Christmas Kissing Good for Health

Christmas Kissing Good for Health

Reuters - Innovations Video Online (Dec. 22, 2014) Scientists in Amsterdam say couples transfer tens of millions of microbes when they kiss, encouraging healthy exposure to bacteria. Suzannah Butcher reports. Video provided by Reuters
Powered by NewsLook.com
Brain-Dwelling Tapeworm Reveals Genetic Secrets

Brain-Dwelling Tapeworm Reveals Genetic Secrets

Reuters - Innovations Video Online (Dec. 22, 2014) Cambridge scientists have unravelled the genetic code of a rare tapeworm that lived inside a patient's brain for at least four year. Researchers hope it will present new opportunities to diagnose and treat this invasive parasite. Matthew Stock reports. Video provided by Reuters
Powered by NewsLook.com
Touch-Free Smart Phone Empowers Mobility-Impaired

Touch-Free Smart Phone Empowers Mobility-Impaired

Reuters - Innovations Video Online (Dec. 21, 2014) A touch-free phone developed in Israel enables the mobility-impaired to operate smart phones with just a movement of the head. Suzannah Butcher reports. Video provided by Reuters
Powered by NewsLook.com
Earthworms Provide Cancer-Fighting Bacteria

Earthworms Provide Cancer-Fighting Bacteria

Reuters - Innovations Video Online (Dec. 21, 2014) Polish scientists isolate bacteria from earthworm intestines which they say may be used in antibiotics and cancer treatments. Suzannah Butcher reports. Video provided by Reuters
Powered by NewsLook.com

Search ScienceDaily

Number of stories in archives: 140,361

Find with keyword(s):
Enter a keyword or phrase to search ScienceDaily for related topics and research stories.

Save/Print:
Share:

Breaking News:

Strange & Offbeat Stories


Health & Medicine

Mind & Brain

Living & Well

In Other News

... from NewsDaily.com

Science News

Health News

Environment News

Technology News

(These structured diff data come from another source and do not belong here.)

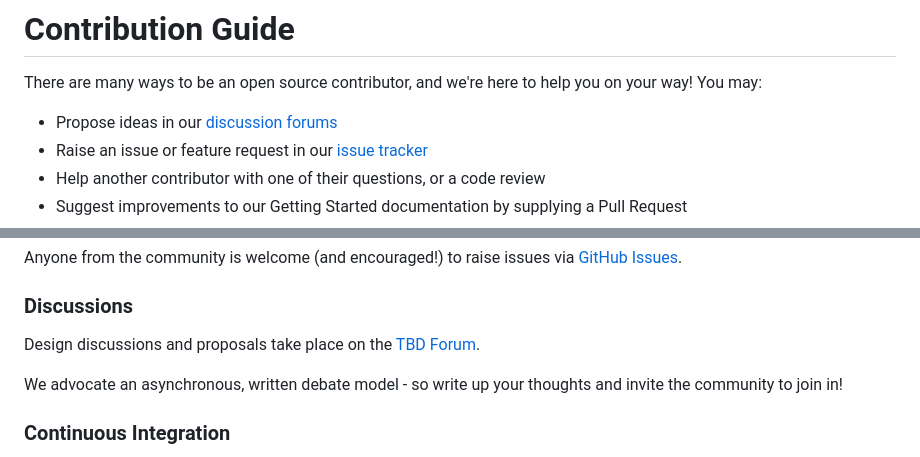
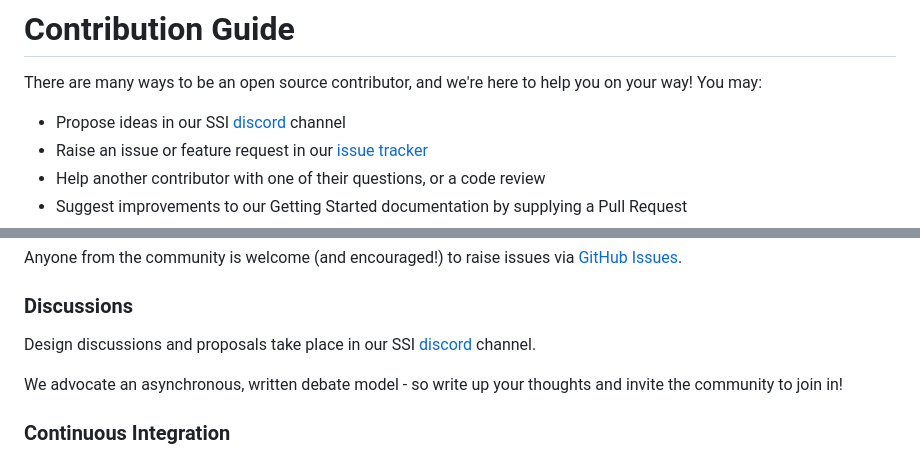
Before and after one commit to TBD54566975/ssi-sdk, a Markdown page: CONTRIBUTING.md, 2 parts joined by grey strips. Rendered like a GitHub page.

Commit message:
Removing forums from CONTRIBUTING.md (#333)
Co-authored-by: Gabe <7622243+decentralgabe@users.noreply.github.com>

```diff
--- a/CONTRIBUTING.md
+++ b/CONTRIBUTING.md
@@ -2,7 +2,7 @@
 
 There are many ways to be an open source contributor, and we're here to help you on your way! You may:
 
-* Propose ideas in our [discussion forums](https://forums.tbd.website/)
+* Propose ideas in our SSI [discord](https://discord.com/channels/937858703112155166/969272692891086868) channel
 * Raise an issue or feature request in our [issue tracker](https://github.com/TBD54566975/ssi-sdk/issues)
 * Help another contributor with one of their questions, or a code review
 * Suggest improvements to our Getting Started documentation by supplying a Pull Request
@@ -85,7 +85,7 @@ via [GitHub Issues](https://github.com/TBD54566975/ssi-sdk/issues).
 
 ### Discussions
 
-Design discussions and proposals take place on the [TBD Forum](https://forums.tbd.website/).
+Design discussions and proposals take place in our SSI [discord](https://discord.com/channels/937858703112155166/969272692891086868) channel.
 
 We advocate an asynchronous, written debate model - so write up your thoughts and invite the community to join in!
 
```
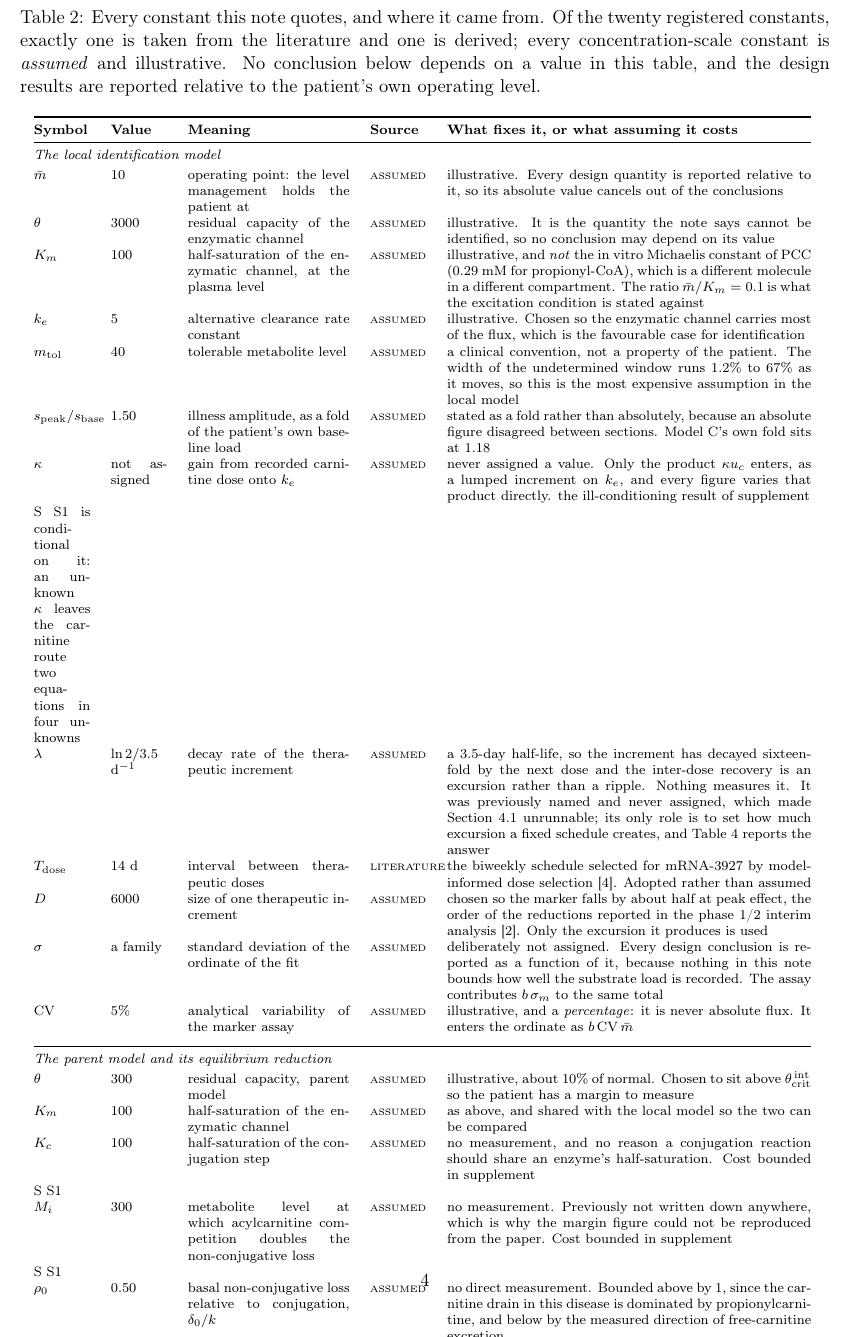
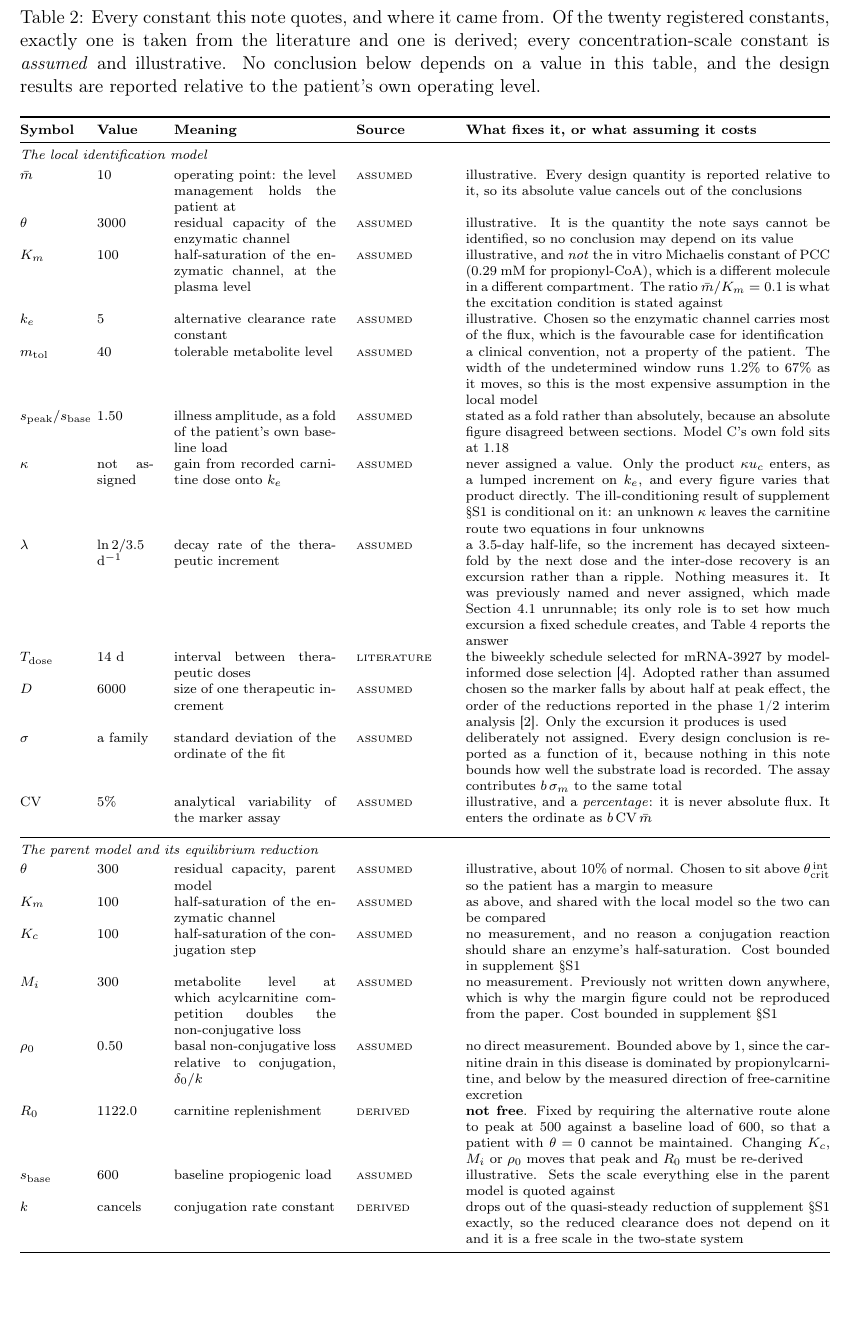
Before and after one commit to guidoputignano/pa-mrna-identifiability, a LaTeX paper (paper/main.tex, which reads results/tables/tab_params.tex): part of page 4 of 26, cut so that both start at the same text, the shorter picture padded with empty space. Compiled offline with pdfLaTeX.

Commit message:
Fix mangled rows in the parameter table (tab_params)
The note strings in src/common/params.py are Python raw strings, and four
of them wrote "supplement \\S S1" where "\S S1" (the section sign) was
meant. In a raw string \\ is two literal backslashes, so LaTeX received an
end-of-row marker instead of \S: each one silently terminated the table row
and reflowed the rest of the sentence into the 0.07\textwidth Symbol
column, one word per line.

Affected rows: kappa and k (half a sentence each reflowed into the narrow
column) and K_c and M_i (each leaving a stray "S S1" orphan row). The table
is \input by both 02_model (paper) and 02_system (supplement), so the
damage appeared in both documents.

Also in the same pass:
- capitalised "the ill-conditioning result", which began a sentence
  lowercase in the kappa note.
- widened the Source column from 0.07 to 0.11\textwidth. \textsc{literature}
  did not fit and ran into the next column ("LITERATUREthe biweekly
  schedule"). The columns sum to 0.90\textwidth inside an adjustwidth of
  -1cm each side, so the note column keeps its 0.45 and row heights are
  unchanged.

Rebuilt both tracked PDFs, which are committed deliberately so a reader
gets them without a TeX install. Verified: 0 undefined and 0 multiply
defined references in each, page counts unchanged at 26 and 52, 76 tests
passing, and the table checked by rendering page 4.

Co-Authored-By: Claude Opus 5 <noreply@anthropic.com>
Claude-Session: https://claude.ai/code/session_01UYZ3C9bsrfLgmvn79Sk3yF

```diff
--- a/results/tables/tab_params.tex
+++ b/results/tables/tab_params.tex
@@ -1,4 +1,4 @@
-\begin{tabular}{@{}p{0.07\textwidth} p{0.07\textwidth} p{0.20\textwidth} p{0.07\textwidth} p{0.45\textwidth}@{}}
+\begin{tabular}{@{}p{0.07\textwidth} p{0.07\textwidth} p{0.20\textwidth} p{0.11\textwidth} p{0.45\textwidth}@{}}
 \toprule
 \textbf{Symbol} & \textbf{Value} & \textbf{Meaning} & \textbf{Source} & \textbf{What fixes it, or what assuming it costs} \\
 \midrule
@@ -10,7 +10,7 @@ $K_m$ & 100 & half-saturation of the enzymatic channel, at the plasma level & \t
 $k_e$ & 5 & alternative clearance rate constant & \textsc{assumed} & illustrative. Chosen so the enzymatic channel carries most of the flux, which is the favourable case for identification \\
 $\mtol$ & 40 & tolerable metabolite level & \textsc{assumed} & a clinical convention, not a property of the patient. The width of the undetermined window runs $1.2\%$ to $67\%$ as it moves, so this is the most expensive assumption in the local model \\
 $\spk/s_{\mathrm{base}}$ & 1.50 & illness amplitude, as a fold of the patient's own baseline load & \textsc{assumed} & stated as a fold rather than absolutely, because an absolute figure disagreed between sections. Model C's own fold sits at 1.18 \\
-$\kappa$ & not assigned & gain from recorded carnitine dose onto $k_e$ & \textsc{assumed} & never assigned a value. Only the product $\kappa u_c$ enters, as a lumped increment on $k_e$, and every figure varies that product directly. the ill-conditioning result of supplement \\S S1 is conditional on it: an unknown $\kappa$ leaves the carnitine route two equations in four unknowns \\
+$\kappa$ & not assigned & gain from recorded carnitine dose onto $k_e$ & \textsc{assumed} & never assigned a value. Only the product $\kappa u_c$ enters, as a lumped increment on $k_e$, and every figure varies that product directly. The ill-conditioning result of supplement \S S1 is conditional on it: an unknown $\kappa$ leaves the carnitine route two equations in four unknowns \\
 $\lambda$ & $\ln 2/3.5$ d$^{-1}$ & decay rate of the therapeutic increment & \textsc{assumed} & a $3.5$-day half-life, so the increment has decayed sixteen-fold by the next dose and the inter-dose recovery is an excursion rather than a ripple. Nothing measures it. It was previously named and never assigned, which made Section~\ref{sec:collapse} unrunnable; its only role is to set how much excursion a fixed schedule creates, and Table~\ref{tab:excursion} reports the answer \\
 $T_{\mathrm{dose}}$ & 14 d & interval between therapeutic doses & \textsc{literature} & the biweekly schedule selected for mRNA-3927 by model-informed dose selection~\cite{dose_selection_poster}. Adopted rather than assumed \\
 $D$ & 6000 & size of one therapeutic increment & \textsc{assumed} & chosen so the marker falls by about half at peak effect, the order of the reductions reported in the phase 1/2 interim analysis~\cite{trial_phase12}. Only the excursion it produces is used \\
@@ -22,11 +22,11 @@ $\mathrm{CV}$ & 5\% & analytical variability of the marker assay & \textsc{assum
 \addlinespace[2pt]
 $\theta$ & 300 & residual capacity, parent model & \textsc{assumed} & illustrative, about $10\%$ of normal. Chosen to sit above $\thc^{\,\mathrm{int}}$ so the patient has a margin to measure \\
 $K_m$ & 100 & half-saturation of the enzymatic channel & \textsc{assumed} & as above, and shared with the local model so the two can be compared \\
-$K_c$ & 100 & half-saturation of the conjugation step & \textsc{assumed} & no measurement, and no reason a conjugation reaction should share an enzyme's half-saturation. Cost bounded in supplement \\S S1 \\
-$M_i$ & 300 & metabolite level at which acylcarnitine competition doubles the non-conjugative loss & \textsc{assumed} & no measurement. Previously not written down anywhere, which is why the margin figure could not be reproduced from the paper. Cost bounded in supplement \\S S1 \\
+$K_c$ & 100 & half-saturation of the conjugation step & \textsc{assumed} & no measurement, and no reason a conjugation reaction should share an enzyme's half-saturation. Cost bounded in supplement \S S1 \\
+$M_i$ & 300 & metabolite level at which acylcarnitine competition doubles the non-conjugative loss & \textsc{assumed} & no measurement. Previously not written down anywhere, which is why the margin figure could not be reproduced from the paper. Cost bounded in supplement \S S1 \\
 $\rho_0$ & 0.50 & basal non-conjugative loss relative to conjugation, $\delta_0/k$ & \textsc{assumed} & no direct measurement. Bounded above by $1$, since the carnitine drain in this disease is dominated by propionylcarnitine, and below by the measured direction of free-carnitine excretion \\
 $R_0$ & 1122.0 & carnitine replenishment & \textsc{derived} & \textbf{not free}. Fixed by requiring the alternative route alone to peak at $500$ against a baseline load of $600$, so that a patient with $\theta = 0$ cannot be maintained. Changing $K_c$, $M_i$ or $\rho_0$ moves that peak and $R_0$ must be re-derived \\
 $s_{\mathrm{base}}$ & 600 & baseline propiogenic load & \textsc{assumed} & illustrative. Sets the scale everything else in the parent model is quoted against \\
-$k$ & cancels & conjugation rate constant & \textsc{derived} & drops out of the quasi-steady reduction of supplement \\S S1 exactly, so the reduced clearance does not depend on it and it is a free scale in the two-state system \\
+$k$ & cancels & conjugation rate constant & \textsc{derived} & drops out of the quasi-steady reduction of supplement \S S1 exactly, so the reduced clearance does not depend on it and it is a free scale in the two-state system \\
 \bottomrule
 \end{tabular}
```
Also changed, not shown: paper/main.pdf, paper/supplement.pdf, 1 other file.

Save/Print:
Share:

Free Subscriptions


Get the latest science news with ScienceDaily's free email newsletters, updated daily and weekly. Or view hourly updated newsfeeds in your RSS reader:

Get Social & Mobile


Keep up to date with the latest news from ScienceDaily via social networks and mobile apps:

Have Feedback?


Tell us what you think of ScienceDaily -- we welcome both positive and negative comments. Have any problems using the site? Questions?
Mobile: iPhone Android Web
Follow: Facebook Twitter Google+
Subscribe: RSS Feeds Email Newsletters
Latest Headlines Health & Medicine Mind & Brain Space & Time Matter & Energy Computers & Math Plants & Animals Earth & Climate Fossils & Ruins